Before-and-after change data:
---------------
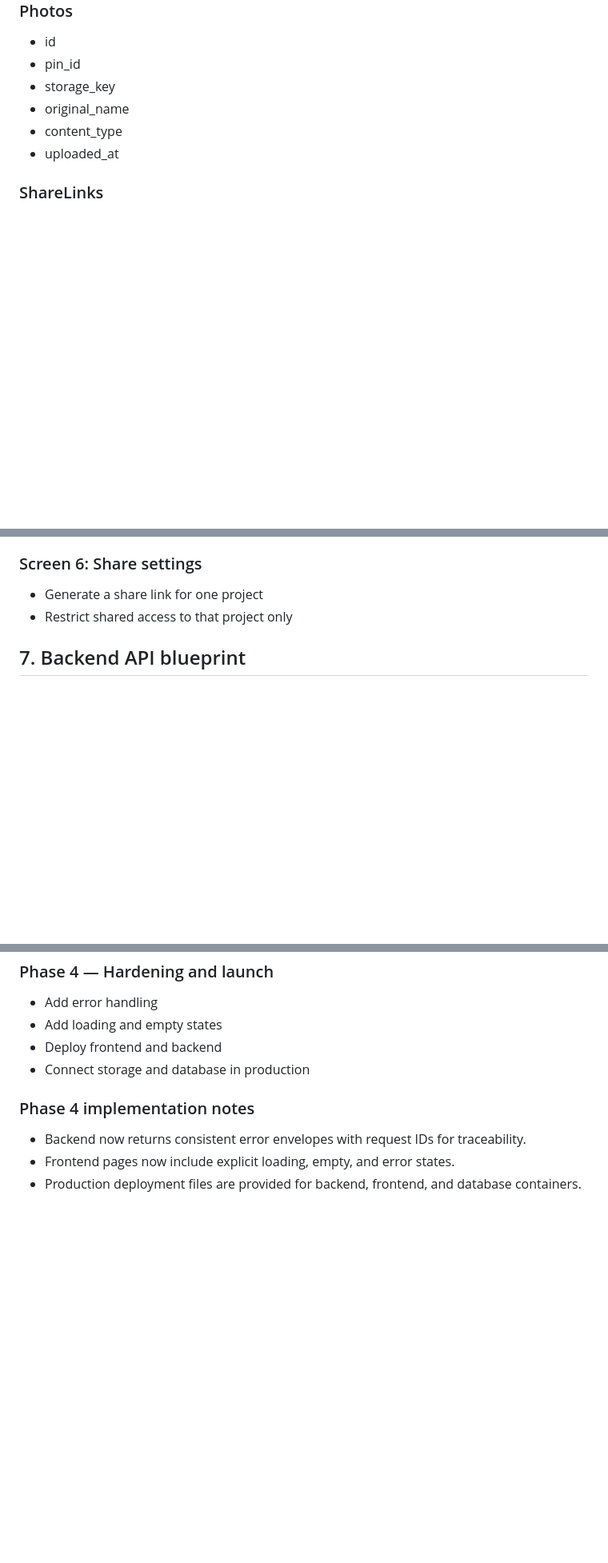
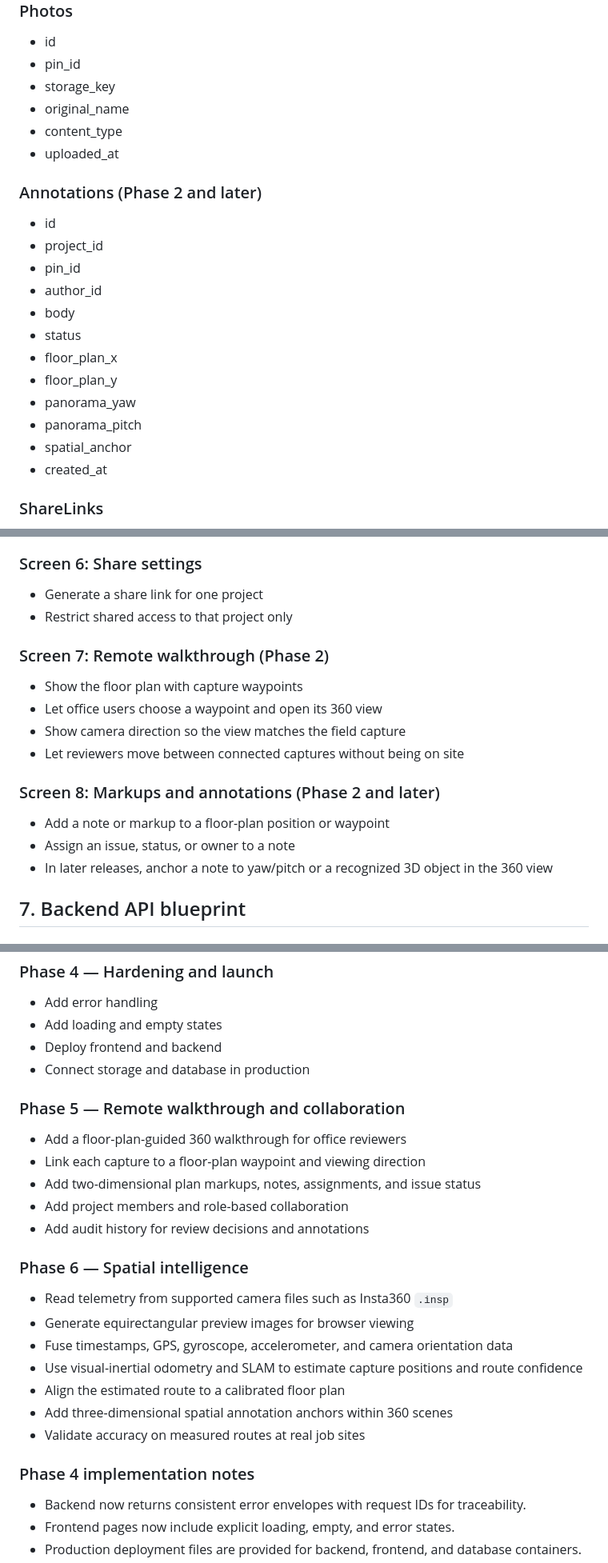
Before and after one commit to KoGit489/God_Help_Business, a Markdown page: docs/blueprint.md, 3 parts joined by grey strips. Shown at 80% size. Drawn GitHub-style; blank space fills up the shorter version.

Commit message:
Document remote walkthrough and spatial roadmap

```diff
--- a/docs/blueprint.md
+++ b/docs/blueprint.md
@@ -117,6 +124,21 @@ The current Python starter in [app/main.py](app/main.py) should become the backe
 - content_type
 - uploaded_at
 
+### Annotations (Phase 2 and later)
+
+- id
+- project_id
+- pin_id
+- author_id
+- body
+- status
+- floor_plan_x
+- floor_plan_y
+- panorama_yaw
+- panorama_pitch
+- spatial_anchor
+- created_at
+
 ### ShareLinks
 
 - id
@@ -163,6 +185,19 @@ The current Python starter in [app/main.py](app/main.py) should become the backe
 
 - Generate a share link for one project
 - Restrict shared access to that project only
+
+### Screen 7: Remote walkthrough (Phase 2)
+
+- Show the floor plan with capture waypoints
+- Let office users choose a waypoint and open its 360 view
+- Show camera direction so the view matches the field capture
+- Let reviewers move between connected captures without being on site
+
+### Screen 8: Markups and annotations (Phase 2 and later)
+
+- Add a note or markup to a floor-plan position or waypoint
+- Assign an issue, status, or owner to a note
+- In later releases, anchor a note to yaw/pitch or a recognized 3D object in the 360 view
 
 ## 7. Backend API blueprint
 
@@ -227,6 +262,24 @@ The current Python starter in [app/main.py](app/main.py) should become the backe
 - Deploy frontend and backend
 - Connect storage and database in production
 
+### Phase 5 — Remote walkthrough and collaboration
+
+- Add a floor-plan-guided 360 walkthrough for office reviewers
+- Link each capture to a floor-plan waypoint and viewing direction
+- Add two-dimensional plan markups, notes, assignments, and issue status
+- Add project members and role-based collaboration
+- Add audit history for review decisions and annotations
+
+### Phase 6 — Spatial intelligence
+
+- Read telemetry from supported camera files such as Insta360 `.insp`
+- Generate equirectangular preview images for browser viewing
+- Fuse timestamps, GPS, gyroscope, accelerometer, and camera orientation data
+- Use visual-inertial odometry and SLAM to estimate capture positions and route confidence
+- Align the estimated route to a calibrated floor plan
+- Add three-dimensional spatial annotation anchors within 360 scenes
+- Validate accuracy on measured routes at real job sites
+
 ### Phase 4 implementation notes
 
 - Backend now returns consistent error envelopes with request IDs for traceability.
```
Also changed, not shown: other parts of docs/blueprint.md (+9 -0 lines).
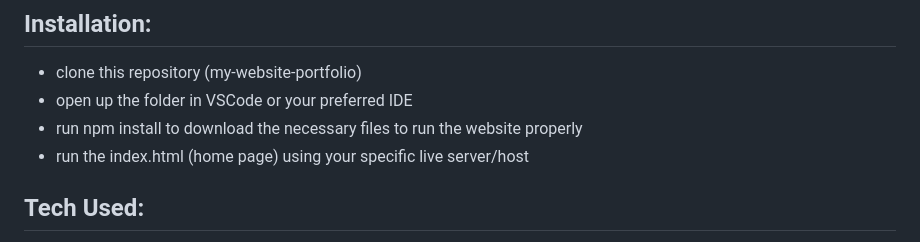
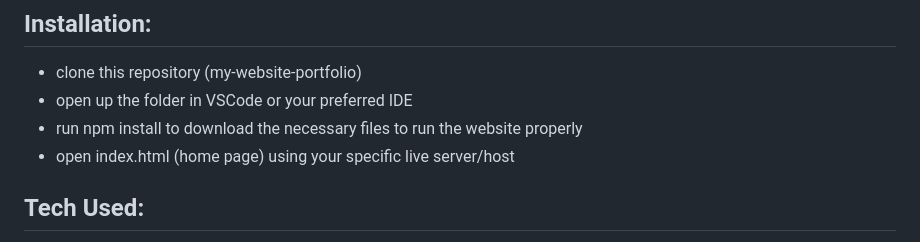
Before and after one commit to srijagadiraju/my-website-portfolio, a Markdown page: README.md, the part around the change. Rendered like a GitHub page.

Commit message:
finalized README.md

```diff
--- a/README.md
+++ b/README.md
@@ -19,7 +19,7 @@ The goal of this project is to design a website that provides a deeper insight i
 - clone this repository (my-website-portfolio)
 - open up the folder in VSCode or your preferred IDE
 - run npm install to download the necessary files to run the website properly
-- run the index.html (home page) using your specific live server/host
+- open index.html (home page) using your specific live server/host
 
 ## Tech Used:
 - HTML
```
---------------
TASK DIRECTIONS: A single number is the answer: the number of lines in the entries that contain "main".

OUTPUT OF THE TASK: 3